Brett - Thanks. I've been preoccupied with family matters recently, so haven't had the opportunity to get out much.

Rog - That's the impression I got in Aldeburgh as well. No wonder it's known as Boden-on-Sea these days.

I thought of becoming a plumber when bookselling was starting to look precarious. It seemed like a bullshit-free job, with no nonsense about team-building and brand values. Plus, as you say, the money's good these days. But then I looked at the training manuals to become a heating engineer and realised I was too thick to understand them.

Katharine - The rabbit was quite disturbing. It was quite a high branch, so someone had clearly gone to some effort to get it up there.

ChasingtheCrayon said...

I've seen rotting rabbit bodies hanging in trees on my local walks. I'm guessing dog owners put them there to stop Fido eating them...My own little mutt loves nothing more than rancid rabbit remains!

Steerforth said...

Crayon - That's a plausible explanation - less disturbing than the macabre scenarios I'd envisaged.

joan.kyler said...

That was worth waiting for! I loved the little video of the noisy birds. Was that a cuckoo I heard?
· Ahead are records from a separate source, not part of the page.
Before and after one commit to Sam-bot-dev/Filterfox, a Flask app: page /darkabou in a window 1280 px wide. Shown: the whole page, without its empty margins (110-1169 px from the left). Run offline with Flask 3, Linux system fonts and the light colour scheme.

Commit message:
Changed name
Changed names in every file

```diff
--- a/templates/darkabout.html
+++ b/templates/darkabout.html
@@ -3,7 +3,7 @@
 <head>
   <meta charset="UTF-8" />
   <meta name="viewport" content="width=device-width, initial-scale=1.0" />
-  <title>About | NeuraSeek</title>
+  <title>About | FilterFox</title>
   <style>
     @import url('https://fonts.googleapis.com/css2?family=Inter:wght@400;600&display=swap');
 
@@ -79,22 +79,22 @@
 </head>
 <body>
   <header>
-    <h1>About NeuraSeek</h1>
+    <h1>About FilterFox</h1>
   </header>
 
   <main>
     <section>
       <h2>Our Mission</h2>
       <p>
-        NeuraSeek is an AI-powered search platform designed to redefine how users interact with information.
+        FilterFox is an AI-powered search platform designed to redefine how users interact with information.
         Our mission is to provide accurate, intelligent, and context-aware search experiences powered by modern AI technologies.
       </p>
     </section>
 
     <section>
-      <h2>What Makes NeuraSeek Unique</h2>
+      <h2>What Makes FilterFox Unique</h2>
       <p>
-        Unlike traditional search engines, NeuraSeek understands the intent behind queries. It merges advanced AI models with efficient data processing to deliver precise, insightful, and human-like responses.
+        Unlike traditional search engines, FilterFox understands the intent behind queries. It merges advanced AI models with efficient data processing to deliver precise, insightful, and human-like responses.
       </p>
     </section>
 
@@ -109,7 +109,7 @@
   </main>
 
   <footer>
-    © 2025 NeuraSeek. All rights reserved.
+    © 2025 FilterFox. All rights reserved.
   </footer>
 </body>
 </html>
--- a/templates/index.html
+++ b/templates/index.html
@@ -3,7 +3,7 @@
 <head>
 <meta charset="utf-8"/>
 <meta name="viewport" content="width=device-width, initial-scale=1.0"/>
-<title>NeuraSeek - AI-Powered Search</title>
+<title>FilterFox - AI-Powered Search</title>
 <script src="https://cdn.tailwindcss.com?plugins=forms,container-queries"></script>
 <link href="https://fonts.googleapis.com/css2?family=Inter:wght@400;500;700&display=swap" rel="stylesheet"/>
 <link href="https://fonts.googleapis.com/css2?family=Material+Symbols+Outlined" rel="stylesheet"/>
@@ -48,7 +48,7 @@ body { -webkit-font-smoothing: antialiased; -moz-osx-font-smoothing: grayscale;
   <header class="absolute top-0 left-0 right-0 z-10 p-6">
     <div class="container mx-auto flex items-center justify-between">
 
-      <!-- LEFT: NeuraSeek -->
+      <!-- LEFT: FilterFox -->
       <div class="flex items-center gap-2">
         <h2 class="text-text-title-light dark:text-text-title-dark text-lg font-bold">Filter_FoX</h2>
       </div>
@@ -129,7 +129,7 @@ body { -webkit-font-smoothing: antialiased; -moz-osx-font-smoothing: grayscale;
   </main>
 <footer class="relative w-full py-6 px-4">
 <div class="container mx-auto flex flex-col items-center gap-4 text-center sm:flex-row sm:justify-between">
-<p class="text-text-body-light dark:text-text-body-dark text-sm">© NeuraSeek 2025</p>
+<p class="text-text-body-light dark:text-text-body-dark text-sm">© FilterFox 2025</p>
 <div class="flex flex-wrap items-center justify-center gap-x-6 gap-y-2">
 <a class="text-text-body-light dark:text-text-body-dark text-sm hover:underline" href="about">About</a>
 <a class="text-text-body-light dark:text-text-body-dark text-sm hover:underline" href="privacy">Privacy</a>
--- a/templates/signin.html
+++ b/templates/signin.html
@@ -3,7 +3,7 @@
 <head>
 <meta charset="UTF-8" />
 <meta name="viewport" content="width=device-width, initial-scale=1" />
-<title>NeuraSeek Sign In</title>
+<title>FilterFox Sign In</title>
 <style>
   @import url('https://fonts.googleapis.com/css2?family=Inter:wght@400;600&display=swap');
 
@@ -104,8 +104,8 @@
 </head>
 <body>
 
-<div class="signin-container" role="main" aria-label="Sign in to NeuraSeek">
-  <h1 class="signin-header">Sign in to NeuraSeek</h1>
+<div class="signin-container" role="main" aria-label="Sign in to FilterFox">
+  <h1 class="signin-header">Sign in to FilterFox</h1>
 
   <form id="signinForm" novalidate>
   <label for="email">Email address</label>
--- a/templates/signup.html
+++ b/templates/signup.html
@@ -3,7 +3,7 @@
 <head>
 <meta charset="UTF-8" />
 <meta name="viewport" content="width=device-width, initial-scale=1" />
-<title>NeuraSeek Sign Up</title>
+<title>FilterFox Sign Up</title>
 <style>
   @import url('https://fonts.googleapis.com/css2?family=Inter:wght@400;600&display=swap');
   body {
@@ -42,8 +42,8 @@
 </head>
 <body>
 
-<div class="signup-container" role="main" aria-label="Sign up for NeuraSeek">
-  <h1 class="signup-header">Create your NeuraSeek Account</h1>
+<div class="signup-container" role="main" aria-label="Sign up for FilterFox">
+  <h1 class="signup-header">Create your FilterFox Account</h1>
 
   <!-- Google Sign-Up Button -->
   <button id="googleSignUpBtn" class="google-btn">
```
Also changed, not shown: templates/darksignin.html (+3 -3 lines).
Steerforth said...

Thanks Joan. Yes, that was a cuckoo. I wish the video quality was better, but Blogger doesn't seem to like large video files.

Sam Jordison said...

Great to have you back

Steerforth said...

Thanks Sam.

Spacezilla said...

So glad you are writing again! You have a great eye and voice.

Annabel said...

Despite living in Harlow for a while, I never ventured Eastwards to the Essex coast, although I have been to Suffolk and a lot of Norfolk ones. The bits you visited sound completely out of time. Loved your tweets of the day too.

(that new photo anti-robot thing was hard! I got sushi...)

Steerforth said...

Spacezilla - Thanks for your kind words.

Annabel - Yes, they were both very much out of time. Clacton was like the early 70s (where, incidentally, a Tomorrow People story was film on the pier).

Lucille said...

All riveting stuff, but nothing more so than that rabbit because yesterday we came across the back half of an unidentifiable animal wedged high in the fork of a branch too. I've never seen anything like this before. To make matters even more confusing the fur was wet even though it hasn't rained.

Lucy R. Fisher said...

Glad that normal service has been resumed. The Constable is a brilliant picture. And what I like about him is that he painted working landscapes. The mill wasn't a picturesque bygone in his day - it was producing flour. And a horse and cart might have been seen as ugly, vulgar and workaday. These days we paint grain silos, disused mines and pylons.

Steerforth said...

Lucille - Could it have drowned somewhere nearby?

Lucy - I've never liked the Hay Wain, but you've made me look at it in a new light and begin to see beyond the chocolate box cover.

Lucille said...

Not easily we were in a bluebell wood and it was very cleanly severed...wondered if bird of prey had dropped it.